* Susan Shaheen, UC Berkeley, Co-Director, TSRC and Adjunct Professor
* Gerry Tierney, Perkins+Will, Senior Associate
* Eric Womeldorff, Fehr & Peers, Senior Transportation Engineer
* Ken Kirkey, Metropolitan Planning Commission, Planning Director
* Zabe Bent, Nelson/Nygaard, Partner
In our June 19th workshop, again with TSRC and Perkins + Will as co-sponsors, we convened a similar group of urban mobility experts to seek answers to these challenges, particularly data sharing between public and private sectors, and refining the models which interpret and forecast urban mobility trends.
1:00 pm: Networking
1:30 pm: Introductions / Overview
1:45 pm: Transportation & Land Use Relationship
1:55 pm: What do transit modelers need?
2:05 pm: Public transit related data & issues
2:15 pm: Private sector related data & issues
2:25 pm: Public policy to optimize data for data modelers
2:40 pm: Open discussion between modelers and data providers
3:25 pm: Summary wrap-up and next steps
3:30 pm: Networking
Collaborative Goals to Sustain Our Future
This Workshop is a result of the March 27, 2014 Workshop held by Agrion, Perkins + Will, and UC Berkeley’s Transportation Sustainability Research Center (TSRC): Evolving Urban Mobility—A New Regulatory Environment.
Urban mobility experts from the public and private sectors collaboratively focused on three areas: The User, The Public Agency’s Role, and Integrating the Private Sector. After engaging in a breakout brainstorming session, the following key challenges were identified:
1. The need to create a “safe place” in which mobility pilot programs can be carried out.
2. The need for greater data sharing to support understanding of innovative mobility options for planning and public policy purposes.
3. Equity.
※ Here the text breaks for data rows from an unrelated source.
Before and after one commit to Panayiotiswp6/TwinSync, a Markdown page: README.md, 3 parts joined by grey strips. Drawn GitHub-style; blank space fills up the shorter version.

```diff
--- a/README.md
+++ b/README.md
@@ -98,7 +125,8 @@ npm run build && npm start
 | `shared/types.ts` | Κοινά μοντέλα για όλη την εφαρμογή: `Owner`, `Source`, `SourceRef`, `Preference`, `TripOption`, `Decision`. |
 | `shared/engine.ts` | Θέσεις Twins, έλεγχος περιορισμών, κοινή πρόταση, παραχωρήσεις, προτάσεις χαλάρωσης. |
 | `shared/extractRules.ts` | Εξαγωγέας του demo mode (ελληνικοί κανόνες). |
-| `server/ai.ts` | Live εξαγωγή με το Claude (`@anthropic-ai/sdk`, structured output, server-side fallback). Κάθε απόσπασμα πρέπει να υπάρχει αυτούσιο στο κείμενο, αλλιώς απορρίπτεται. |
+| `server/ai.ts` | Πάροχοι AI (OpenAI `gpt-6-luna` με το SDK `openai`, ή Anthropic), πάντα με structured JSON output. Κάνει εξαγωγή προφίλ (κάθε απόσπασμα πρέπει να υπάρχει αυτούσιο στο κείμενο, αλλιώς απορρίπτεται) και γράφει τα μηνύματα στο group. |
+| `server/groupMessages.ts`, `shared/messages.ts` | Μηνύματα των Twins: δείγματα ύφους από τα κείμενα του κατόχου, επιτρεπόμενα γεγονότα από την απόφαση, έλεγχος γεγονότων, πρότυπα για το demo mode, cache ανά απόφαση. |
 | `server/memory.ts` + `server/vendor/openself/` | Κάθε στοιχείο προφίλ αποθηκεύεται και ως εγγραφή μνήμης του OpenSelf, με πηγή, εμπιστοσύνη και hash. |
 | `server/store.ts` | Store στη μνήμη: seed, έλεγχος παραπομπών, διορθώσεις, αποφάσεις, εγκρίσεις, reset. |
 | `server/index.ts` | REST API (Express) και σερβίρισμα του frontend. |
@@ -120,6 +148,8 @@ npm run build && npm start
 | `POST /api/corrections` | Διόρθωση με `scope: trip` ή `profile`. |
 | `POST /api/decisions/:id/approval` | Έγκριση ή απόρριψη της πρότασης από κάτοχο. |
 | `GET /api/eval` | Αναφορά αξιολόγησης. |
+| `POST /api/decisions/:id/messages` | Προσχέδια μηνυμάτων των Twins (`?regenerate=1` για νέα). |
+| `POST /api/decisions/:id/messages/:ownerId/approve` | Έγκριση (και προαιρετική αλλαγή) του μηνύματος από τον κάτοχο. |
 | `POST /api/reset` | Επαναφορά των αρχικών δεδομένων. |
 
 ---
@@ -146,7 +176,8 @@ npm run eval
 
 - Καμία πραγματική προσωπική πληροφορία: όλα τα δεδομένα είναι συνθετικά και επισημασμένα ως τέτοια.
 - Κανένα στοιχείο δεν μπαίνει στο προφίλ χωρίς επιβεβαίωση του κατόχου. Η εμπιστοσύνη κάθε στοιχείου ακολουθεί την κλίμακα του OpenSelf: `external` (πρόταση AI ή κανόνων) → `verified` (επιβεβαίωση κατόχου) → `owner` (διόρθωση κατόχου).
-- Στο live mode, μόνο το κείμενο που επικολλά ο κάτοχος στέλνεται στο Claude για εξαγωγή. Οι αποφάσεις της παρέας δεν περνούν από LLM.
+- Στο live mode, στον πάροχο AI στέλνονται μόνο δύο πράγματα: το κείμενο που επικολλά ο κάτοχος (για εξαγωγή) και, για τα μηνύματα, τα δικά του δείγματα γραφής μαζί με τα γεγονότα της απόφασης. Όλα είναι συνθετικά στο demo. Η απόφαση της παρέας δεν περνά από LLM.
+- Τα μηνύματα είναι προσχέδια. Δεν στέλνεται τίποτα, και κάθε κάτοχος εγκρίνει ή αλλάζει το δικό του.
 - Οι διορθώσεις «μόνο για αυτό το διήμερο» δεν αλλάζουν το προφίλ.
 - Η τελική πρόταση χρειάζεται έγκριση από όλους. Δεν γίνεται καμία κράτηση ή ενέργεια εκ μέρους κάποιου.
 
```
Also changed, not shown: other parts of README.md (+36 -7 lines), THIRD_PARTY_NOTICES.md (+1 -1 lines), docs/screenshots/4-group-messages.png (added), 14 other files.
The ability to access any form of innovative mobility through digital means needs to consider the fact that not all segments of our population have the hardware [phones, etc.] or data plans, which will support this. This needs to be addressed so as not to disenfranchise segments of our population.
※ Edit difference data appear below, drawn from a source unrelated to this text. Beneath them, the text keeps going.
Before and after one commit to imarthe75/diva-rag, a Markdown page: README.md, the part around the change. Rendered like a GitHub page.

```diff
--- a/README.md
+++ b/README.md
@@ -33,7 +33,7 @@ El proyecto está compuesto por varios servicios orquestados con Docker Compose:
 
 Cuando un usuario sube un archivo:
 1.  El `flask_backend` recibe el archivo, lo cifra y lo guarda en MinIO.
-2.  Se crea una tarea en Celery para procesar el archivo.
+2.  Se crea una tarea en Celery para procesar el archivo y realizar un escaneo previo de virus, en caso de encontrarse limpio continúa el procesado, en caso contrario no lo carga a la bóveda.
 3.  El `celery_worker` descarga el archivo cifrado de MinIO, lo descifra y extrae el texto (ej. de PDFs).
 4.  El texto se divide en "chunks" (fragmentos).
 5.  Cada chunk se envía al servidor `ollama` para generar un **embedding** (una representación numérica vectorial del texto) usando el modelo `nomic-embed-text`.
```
4. Current planning models do not have access to the data being generated by the private employer shuttles or the shared mobility environment, for instance. Since these innovative modes represent an increasingly larger part of the transportation environment their data needs to be included and integrated into transportation and land use planning models.
5. Safety and Liability. Innovative mobility options should provide the same level of safety and liability as is currently provided by public transit or other modes controlled by public agencies.
6. How do we incentivize innovation and good behavior?